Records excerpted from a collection
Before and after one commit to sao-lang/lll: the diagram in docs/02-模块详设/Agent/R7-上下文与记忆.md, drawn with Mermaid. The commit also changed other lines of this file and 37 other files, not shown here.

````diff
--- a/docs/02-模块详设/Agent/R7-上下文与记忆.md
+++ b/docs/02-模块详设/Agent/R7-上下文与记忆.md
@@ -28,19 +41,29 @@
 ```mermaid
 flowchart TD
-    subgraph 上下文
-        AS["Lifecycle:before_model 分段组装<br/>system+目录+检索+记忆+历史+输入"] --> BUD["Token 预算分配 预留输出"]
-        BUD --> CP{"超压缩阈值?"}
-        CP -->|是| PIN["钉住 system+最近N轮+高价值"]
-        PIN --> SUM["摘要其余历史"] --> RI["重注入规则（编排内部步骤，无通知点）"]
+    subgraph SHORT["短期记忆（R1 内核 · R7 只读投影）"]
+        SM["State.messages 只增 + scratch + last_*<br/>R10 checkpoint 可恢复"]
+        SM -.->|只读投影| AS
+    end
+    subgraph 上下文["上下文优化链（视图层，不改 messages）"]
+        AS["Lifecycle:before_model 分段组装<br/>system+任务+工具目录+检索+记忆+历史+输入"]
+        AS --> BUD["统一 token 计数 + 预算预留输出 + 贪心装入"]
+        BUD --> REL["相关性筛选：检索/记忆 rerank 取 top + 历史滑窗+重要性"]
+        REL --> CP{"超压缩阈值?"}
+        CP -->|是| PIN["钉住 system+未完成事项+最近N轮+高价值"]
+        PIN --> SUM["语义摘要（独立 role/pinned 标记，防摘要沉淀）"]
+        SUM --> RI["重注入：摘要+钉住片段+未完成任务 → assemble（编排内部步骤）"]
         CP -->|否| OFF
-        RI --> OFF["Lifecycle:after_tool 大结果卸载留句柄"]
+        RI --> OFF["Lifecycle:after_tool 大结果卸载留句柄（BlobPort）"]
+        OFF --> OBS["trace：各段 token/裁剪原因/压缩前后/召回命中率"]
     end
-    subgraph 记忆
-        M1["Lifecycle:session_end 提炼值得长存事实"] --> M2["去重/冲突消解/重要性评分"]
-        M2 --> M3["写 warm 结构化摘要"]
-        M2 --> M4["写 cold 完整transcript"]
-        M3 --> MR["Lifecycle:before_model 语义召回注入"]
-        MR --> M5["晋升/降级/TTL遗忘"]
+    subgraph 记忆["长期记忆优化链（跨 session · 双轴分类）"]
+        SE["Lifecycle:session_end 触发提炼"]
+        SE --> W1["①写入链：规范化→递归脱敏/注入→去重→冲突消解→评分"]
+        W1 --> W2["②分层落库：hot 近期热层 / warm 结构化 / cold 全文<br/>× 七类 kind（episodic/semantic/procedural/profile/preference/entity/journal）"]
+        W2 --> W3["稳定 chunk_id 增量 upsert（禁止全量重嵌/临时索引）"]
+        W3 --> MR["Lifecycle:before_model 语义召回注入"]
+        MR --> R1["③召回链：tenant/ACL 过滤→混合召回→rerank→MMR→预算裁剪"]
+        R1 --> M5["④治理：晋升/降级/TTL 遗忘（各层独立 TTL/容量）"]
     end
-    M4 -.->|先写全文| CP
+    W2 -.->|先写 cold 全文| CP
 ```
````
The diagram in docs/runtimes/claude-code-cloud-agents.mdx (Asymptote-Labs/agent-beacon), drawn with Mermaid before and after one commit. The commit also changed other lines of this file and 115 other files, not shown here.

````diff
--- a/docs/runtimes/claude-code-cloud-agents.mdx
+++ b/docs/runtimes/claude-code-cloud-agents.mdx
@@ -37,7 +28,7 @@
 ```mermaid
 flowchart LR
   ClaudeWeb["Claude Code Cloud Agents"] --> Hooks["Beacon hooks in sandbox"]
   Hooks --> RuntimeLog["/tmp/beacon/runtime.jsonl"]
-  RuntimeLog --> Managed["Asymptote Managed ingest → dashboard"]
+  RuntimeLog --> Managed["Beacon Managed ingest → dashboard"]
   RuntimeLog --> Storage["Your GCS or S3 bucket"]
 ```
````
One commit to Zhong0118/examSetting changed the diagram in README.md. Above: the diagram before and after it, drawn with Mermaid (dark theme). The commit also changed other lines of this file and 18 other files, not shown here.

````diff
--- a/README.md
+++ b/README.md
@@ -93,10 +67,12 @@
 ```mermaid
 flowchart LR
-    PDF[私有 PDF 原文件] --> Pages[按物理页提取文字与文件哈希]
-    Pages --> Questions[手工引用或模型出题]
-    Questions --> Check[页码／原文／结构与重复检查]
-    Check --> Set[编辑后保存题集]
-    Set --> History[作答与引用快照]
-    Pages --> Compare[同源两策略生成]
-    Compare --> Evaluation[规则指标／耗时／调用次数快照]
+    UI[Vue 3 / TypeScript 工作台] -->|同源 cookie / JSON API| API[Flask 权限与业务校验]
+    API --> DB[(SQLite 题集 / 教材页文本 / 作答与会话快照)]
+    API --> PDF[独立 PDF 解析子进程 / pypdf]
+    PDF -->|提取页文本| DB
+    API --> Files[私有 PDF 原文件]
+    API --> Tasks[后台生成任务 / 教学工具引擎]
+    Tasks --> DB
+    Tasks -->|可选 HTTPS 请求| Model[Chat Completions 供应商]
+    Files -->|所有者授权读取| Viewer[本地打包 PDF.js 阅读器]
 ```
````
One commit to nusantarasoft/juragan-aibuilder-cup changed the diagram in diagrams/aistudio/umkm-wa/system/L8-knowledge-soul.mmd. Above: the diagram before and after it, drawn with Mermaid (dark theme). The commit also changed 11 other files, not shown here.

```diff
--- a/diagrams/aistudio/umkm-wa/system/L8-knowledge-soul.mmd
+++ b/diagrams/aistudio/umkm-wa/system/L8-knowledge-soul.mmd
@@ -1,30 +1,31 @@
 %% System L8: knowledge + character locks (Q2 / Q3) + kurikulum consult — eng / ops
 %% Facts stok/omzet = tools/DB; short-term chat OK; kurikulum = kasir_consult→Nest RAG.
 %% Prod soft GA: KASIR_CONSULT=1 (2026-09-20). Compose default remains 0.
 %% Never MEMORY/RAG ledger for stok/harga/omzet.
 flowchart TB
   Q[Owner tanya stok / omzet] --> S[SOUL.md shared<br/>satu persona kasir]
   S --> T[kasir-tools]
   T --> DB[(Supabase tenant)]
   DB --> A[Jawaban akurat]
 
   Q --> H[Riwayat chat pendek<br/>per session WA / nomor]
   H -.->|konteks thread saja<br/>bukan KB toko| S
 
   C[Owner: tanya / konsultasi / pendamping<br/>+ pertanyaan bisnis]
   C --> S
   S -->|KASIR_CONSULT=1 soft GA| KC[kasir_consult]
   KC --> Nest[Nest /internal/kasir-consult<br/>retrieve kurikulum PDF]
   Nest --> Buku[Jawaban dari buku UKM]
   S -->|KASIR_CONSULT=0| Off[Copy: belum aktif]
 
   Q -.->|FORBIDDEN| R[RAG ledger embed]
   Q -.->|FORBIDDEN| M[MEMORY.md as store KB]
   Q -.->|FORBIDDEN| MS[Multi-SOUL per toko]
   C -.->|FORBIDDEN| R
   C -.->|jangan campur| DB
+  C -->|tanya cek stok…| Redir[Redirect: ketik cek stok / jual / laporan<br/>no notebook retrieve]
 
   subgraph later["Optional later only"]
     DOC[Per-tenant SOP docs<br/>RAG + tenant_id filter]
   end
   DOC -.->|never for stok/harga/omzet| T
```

◆ WHAT NEEDS TO BE DONE
Each record should be repeated in full, exactly as it is written.

◆ FINAL ANSWER
Before and after one commit to sao-lang/lll: the diagram in docs/02-模块详设/Agent/R7-上下文与记忆.md, drawn with Mermaid. The commit also changed other lines of this file and 37 other files, not shown here.

````diff
--- a/docs/02-模块详设/Agent/R7-上下文与记忆.md
+++ b/docs/02-模块详设/Agent/R7-上下文与记忆.md
@@ -28,19 +41,29 @@
 ```mermaid
 flowchart TD
-    subgraph 上下文
-        AS["Lifecycle:before_model 分段组装<br/>system+目录+检索+记忆+历史+输入"] --> BUD["Token 预算分配 预留输出"]
-        BUD --> CP{"超压缩阈值?"}
-        CP -->|是| PIN["钉住 system+最近N轮+高价值"]
-        PIN --> SUM["摘要其余历史"] --> RI["重注入规则（编排内部步骤，无通知点）"]
+    subgraph SHORT["短期记忆（R1 内核 · R7 只读投影）"]
+        SM["State.messages 只增 + scratch + last_*<br/>R10 checkpoint 可恢复"]
+        SM -.->|只读投影| AS
+    end
+    subgraph 上下文["上下文优化链（视图层，不改 messages）"]
+        AS["Lifecycle:before_model 分段组装<br/>system+任务+工具目录+检索+记忆+历史+输入"]
+        AS --> BUD["统一 token 计数 + 预算预留输出 + 贪心装入"]
+        BUD --> REL["相关性筛选：检索/记忆 rerank 取 top + 历史滑窗+重要性"]
+        REL --> CP{"超压缩阈值?"}
+        CP -->|是| PIN["钉住 system+未完成事项+最近N轮+高价值"]
+        PIN --> SUM["语义摘要（独立 role/pinned 标记，防摘要沉淀）"]
+        SUM --> RI["重注入：摘要+钉住片段+未完成任务 → assemble（编排内部步骤）"]
         CP -->|否| OFF
-        RI --> OFF["Lifecycle:after_tool 大结果卸载留句柄"]
+        RI --> OFF["Lifecycle:after_tool 大结果卸载留句柄（BlobPort）"]
+        OFF --> OBS["trace：各段 token/裁剪原因/压缩前后/召回命中率"]
     end
-    subgraph 记忆
-        M1["Lifecycle:session_end 提炼值得长存事实"] --> M2["去重/冲突消解/重要性评分"]
-        M2 --> M3["写 warm 结构化摘要"]
-        M2 --> M4["写 cold 完整transcript"]
-        M3 --> MR["Lifecycle:before_model 语义召回注入"]
-        MR --> M5["晋升/降级/TTL遗忘"]
+    subgraph 记忆["长期记忆优化链（跨 session · 双轴分类）"]
+        SE["Lifecycle:session_end 触发提炼"]
+        SE --> W1["①写入链：规范化→递归脱敏/注入→去重→冲突消解→评分"]
+        W1 --> W2["②分层落库：hot 近期热层 / warm 结构化 / cold 全文<br/>× 七类 kind（episodic/semantic/procedural/profile/preference/entity/journal）"]
+        W2 --> W3["稳定 chunk_id 增量 upsert（禁止全量重嵌/临时索引）"]
+        W3 --> MR["Lifecycle:before_model 语义召回注入"]
+        MR --> R1["③召回链：tenant/ACL 过滤→混合召回→rerank→MMR→预算裁剪"]
+        R1 --> M5["④治理：晋升/降级/TTL 遗忘（各层独立 TTL/容量）"]
     end
-    M4 -.->|先写全文| CP
+    W2 -.->|先写 cold 全文| CP
 ```
````
The diagram in docs/runtimes/claude-code-cloud-agents.mdx (Asymptote-Labs/agent-beacon), drawn with Mermaid before and after one commit. The commit also changed other lines of this file and 115 other files, not shown here.

````diff
--- a/docs/runtimes/claude-code-cloud-agents.mdx
+++ b/docs/runtimes/claude-code-cloud-agents.mdx
@@ -37,7 +28,7 @@
 ```mermaid
 flowchart LR
   ClaudeWeb["Claude Code Cloud Agents"] --> Hooks["Beacon hooks in sandbox"]
   Hooks --> RuntimeLog["/tmp/beacon/runtime.jsonl"]
-  RuntimeLog --> Managed["Asymptote Managed ingest → dashboard"]
+  RuntimeLog --> Managed["Beacon Managed ingest → dashboard"]
   RuntimeLog --> Storage["Your GCS or S3 bucket"]
 ```
````
One commit to Zhong0118/examSetting changed the diagram in README.md. Above: the diagram before and after it, drawn with Mermaid (dark theme). The commit also changed other lines of this file and 18 other files, not shown here.

````diff
--- a/README.md
+++ b/README.md
@@ -93,10 +67,12 @@
 ```mermaid
 flowchart LR
-    PDF[私有 PDF 原文件] --> Pages[按物理页提取文字与文件哈希]
-    Pages --> Questions[手工引用或模型出题]
-    Questions --> Check[页码／原文／结构与重复检查]
-    Check --> Set[编辑后保存题集]
-    Set --> History[作答与引用快照]
-    Pages --> Compare[同源两策略生成]
-    Compare --> Evaluation[规则指标／耗时／调用次数快照]
+    UI[Vue 3 / TypeScript 工作台] -->|同源 cookie / JSON API| API[Flask 权限与业务校验]
+    API --> DB[(SQLite 题集 / 教材页文本 / 作答与会话快照)]
+    API --> PDF[独立 PDF 解析子进程 / pypdf]
+    PDF -->|提取页文本| DB
+    API --> Files[私有 PDF 原文件]
+    API --> Tasks[后台生成任务 / 教学工具引擎]
+    Tasks --> DB
+    Tasks -->|可选 HTTPS 请求| Model[Chat Completions 供应商]
+    Files -->|所有者授权读取| Viewer[本地打包 PDF.js 阅读器]
 ```
````
One commit to nusantarasoft/juragan-aibuilder-cup changed the diagram in diagrams/aistudio/umkm-wa/system/L8-knowledge-soul.mmd. Above: the diagram before and after it, drawn with Mermaid (dark theme). The commit also changed 11 other files, not shown here.

```diff
--- a/diagrams/aistudio/umkm-wa/system/L8-knowledge-soul.mmd
+++ b/diagrams/aistudio/umkm-wa/system/L8-knowledge-soul.mmd
@@ -1,30 +1,31 @@
 %% System L8: knowledge + character locks (Q2 / Q3) + kurikulum consult — eng / ops
 %% Facts stok/omzet = tools/DB; short-term chat OK; kurikulum = kasir_consult→Nest RAG.
 %% Prod soft GA: KASIR_CONSULT=1 (2026-09-20). Compose default remains 0.
 %% Never MEMORY/RAG ledger for stok/harga/omzet.
 flowchart TB
   Q[Owner tanya stok / omzet] --> S[SOUL.md shared<br/>satu persona kasir]
   S --> T[kasir-tools]
   T --> DB[(Supabase tenant)]
   DB --> A[Jawaban akurat]
 
   Q --> H[Riwayat chat pendek<br/>per session WA / nomor]
   H -.->|konteks thread saja<br/>bukan KB toko| S
 
   C[Owner: tanya / konsultasi / pendamping<br/>+ pertanyaan bisnis]
   C --> S
   S -->|KASIR_CONSULT=1 soft GA| KC[kasir_consult]
   KC --> Nest[Nest /internal/kasir-consult<br/>retrieve kurikulum PDF]
   Nest --> Buku[Jawaban dari buku UKM]
   S -->|KASIR_CONSULT=0| Off[Copy: belum aktif]
 
   Q -.->|FORBIDDEN| R[RAG ledger embed]
   Q -.->|FORBIDDEN| M[MEMORY.md as store KB]
   Q -.->|FORBIDDEN| MS[Multi-SOUL per toko]
   C -.->|FORBIDDEN| R
   C -.->|jangan campur| DB
+  C -->|tanya cek stok…| Redir[Redirect: ketik cek stok / jual / laporan<br/>no notebook retrieve]
 
   subgraph later["Optional later only"]
     DOC[Per-tenant SOP docs<br/>RAG + tenant_id filter]
   end
   DOC -.->|never for stok/harga/omzet| T
```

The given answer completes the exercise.